# EXERCISE OBJECTIVE
Can you output the records below exactly as they are written?

Itemized modification records
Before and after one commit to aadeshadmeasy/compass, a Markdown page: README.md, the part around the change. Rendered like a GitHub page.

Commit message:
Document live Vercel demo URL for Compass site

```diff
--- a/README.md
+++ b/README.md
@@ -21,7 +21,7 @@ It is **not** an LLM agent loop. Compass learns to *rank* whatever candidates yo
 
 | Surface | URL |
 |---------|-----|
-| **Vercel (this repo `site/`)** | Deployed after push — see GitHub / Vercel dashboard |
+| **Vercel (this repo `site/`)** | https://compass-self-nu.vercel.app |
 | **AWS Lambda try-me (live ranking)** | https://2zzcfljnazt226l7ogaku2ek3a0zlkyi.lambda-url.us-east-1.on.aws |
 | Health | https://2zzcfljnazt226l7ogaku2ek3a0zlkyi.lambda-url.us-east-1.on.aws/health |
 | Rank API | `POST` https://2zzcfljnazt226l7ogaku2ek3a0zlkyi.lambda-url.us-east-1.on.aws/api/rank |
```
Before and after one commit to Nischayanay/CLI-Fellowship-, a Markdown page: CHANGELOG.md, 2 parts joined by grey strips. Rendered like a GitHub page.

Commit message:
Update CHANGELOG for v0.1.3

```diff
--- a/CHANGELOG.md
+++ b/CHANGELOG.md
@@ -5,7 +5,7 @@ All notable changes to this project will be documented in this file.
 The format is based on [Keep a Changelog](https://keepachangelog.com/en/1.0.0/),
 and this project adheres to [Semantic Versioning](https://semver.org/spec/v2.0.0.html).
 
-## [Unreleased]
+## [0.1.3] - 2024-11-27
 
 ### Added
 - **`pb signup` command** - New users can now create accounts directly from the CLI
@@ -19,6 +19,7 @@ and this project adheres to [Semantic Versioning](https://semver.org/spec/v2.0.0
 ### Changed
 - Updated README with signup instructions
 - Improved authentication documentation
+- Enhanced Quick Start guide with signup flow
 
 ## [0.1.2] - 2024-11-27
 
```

# SOLUTION BELOW
Before and after one commit to aadeshadmeasy/compass, a Markdown page: README.md, the part around the change. Rendered like a GitHub page.

Commit message:
Document live Vercel demo URL for Compass site

```diff
--- a/README.md
+++ b/README.md
@@ -21,7 +21,7 @@ It is **not** an LLM agent loop. Compass learns to *rank* whatever candidates yo
 
 | Surface | URL |
 |---------|-----|
-| **Vercel (this repo `site/`)** | Deployed after push — see GitHub / Vercel dashboard |
+| **Vercel (this repo `site/`)** | https://compass-self-nu.vercel.app |
 | **AWS Lambda try-me (live ranking)** | https://2zzcfljnazt226l7ogaku2ek3a0zlkyi.lambda-url.us-east-1.on.aws |
 | Health | https://2zzcfljnazt226l7ogaku2ek3a0zlkyi.lambda-url.us-east-1.on.aws/health |
 | Rank API | `POST` https://2zzcfljnazt226l7ogaku2ek3a0zlkyi.lambda-url.us-east-1.on.aws/api/rank |
```
Before and after one commit to Nischayanay/CLI-Fellowship-, a Markdown page: CHANGELOG.md, 2 parts joined by grey strips. Rendered like a GitHub page.

Commit message:
Update CHANGELOG for v0.1.3

```diff
--- a/CHANGELOG.md
+++ b/CHANGELOG.md
@@ -5,7 +5,7 @@ All notable changes to this project will be documented in this file.
 The format is based on [Keep a Changelog](https://keepachangelog.com/en/1.0.0/),
 and this project adheres to [Semantic Versioning](https://semver.org/spec/v2.0.0.html).
 
-## [Unreleased]
+## [0.1.3] - 2024-11-27
 
 ### Added
 - **`pb signup` command** - New users can now create accounts directly from the CLI
@@ -19,6 +19,7 @@ and this project adheres to [Semantic Versioning](https://semver.org/spec/v2.0.0
 ### Changed
 - Updated README with signup instructions
 - Improved authentication documentation
+- Enhanced Quick Start guide with signup flow
 
 ## [0.1.2] - 2024-11-27
 
```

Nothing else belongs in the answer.